● **TASK STATEMENT**:
Looking at each line of the data below, tally those that contain the word "aimText" and give only the total.

● **MATERIAL FOR THIS EXERCISE**:
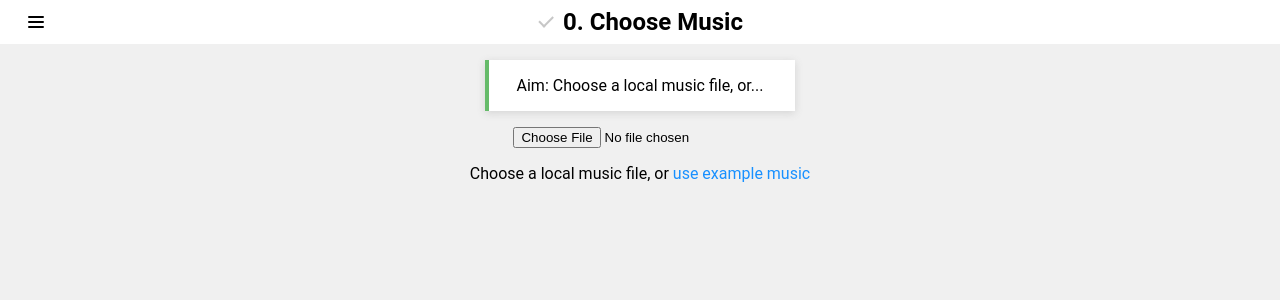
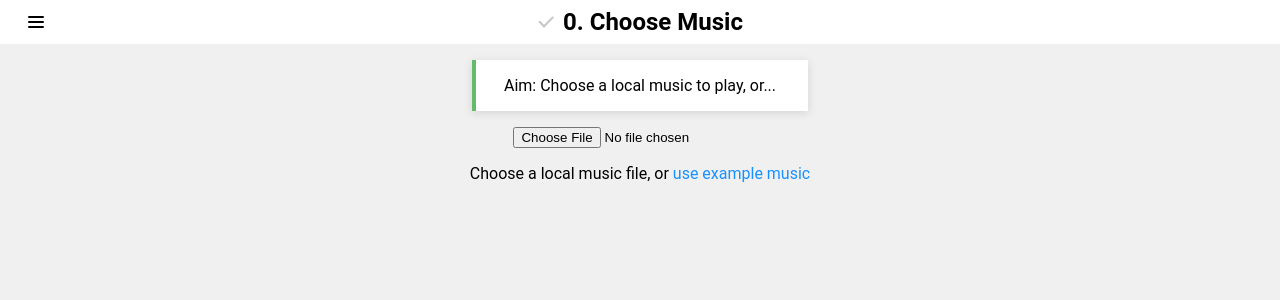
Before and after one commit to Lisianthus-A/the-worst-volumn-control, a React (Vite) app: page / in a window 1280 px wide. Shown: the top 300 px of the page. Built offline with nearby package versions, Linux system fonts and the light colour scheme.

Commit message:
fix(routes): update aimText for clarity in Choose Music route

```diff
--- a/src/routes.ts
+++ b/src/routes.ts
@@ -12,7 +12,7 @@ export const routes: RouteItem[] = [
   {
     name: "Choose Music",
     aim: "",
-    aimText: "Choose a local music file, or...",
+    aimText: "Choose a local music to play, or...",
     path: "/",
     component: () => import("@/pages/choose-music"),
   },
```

...

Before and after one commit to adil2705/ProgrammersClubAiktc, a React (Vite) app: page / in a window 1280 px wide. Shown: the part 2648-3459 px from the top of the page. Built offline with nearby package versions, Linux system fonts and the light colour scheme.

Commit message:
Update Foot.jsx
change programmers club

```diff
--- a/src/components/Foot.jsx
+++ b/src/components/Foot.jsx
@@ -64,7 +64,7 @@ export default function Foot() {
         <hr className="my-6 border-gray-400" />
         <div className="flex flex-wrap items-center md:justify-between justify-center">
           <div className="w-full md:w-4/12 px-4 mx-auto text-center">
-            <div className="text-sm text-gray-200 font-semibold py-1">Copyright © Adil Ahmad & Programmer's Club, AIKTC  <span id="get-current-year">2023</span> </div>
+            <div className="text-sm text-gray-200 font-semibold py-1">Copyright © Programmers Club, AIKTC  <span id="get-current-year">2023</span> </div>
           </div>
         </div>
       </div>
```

● **TASK ANSWER**:
3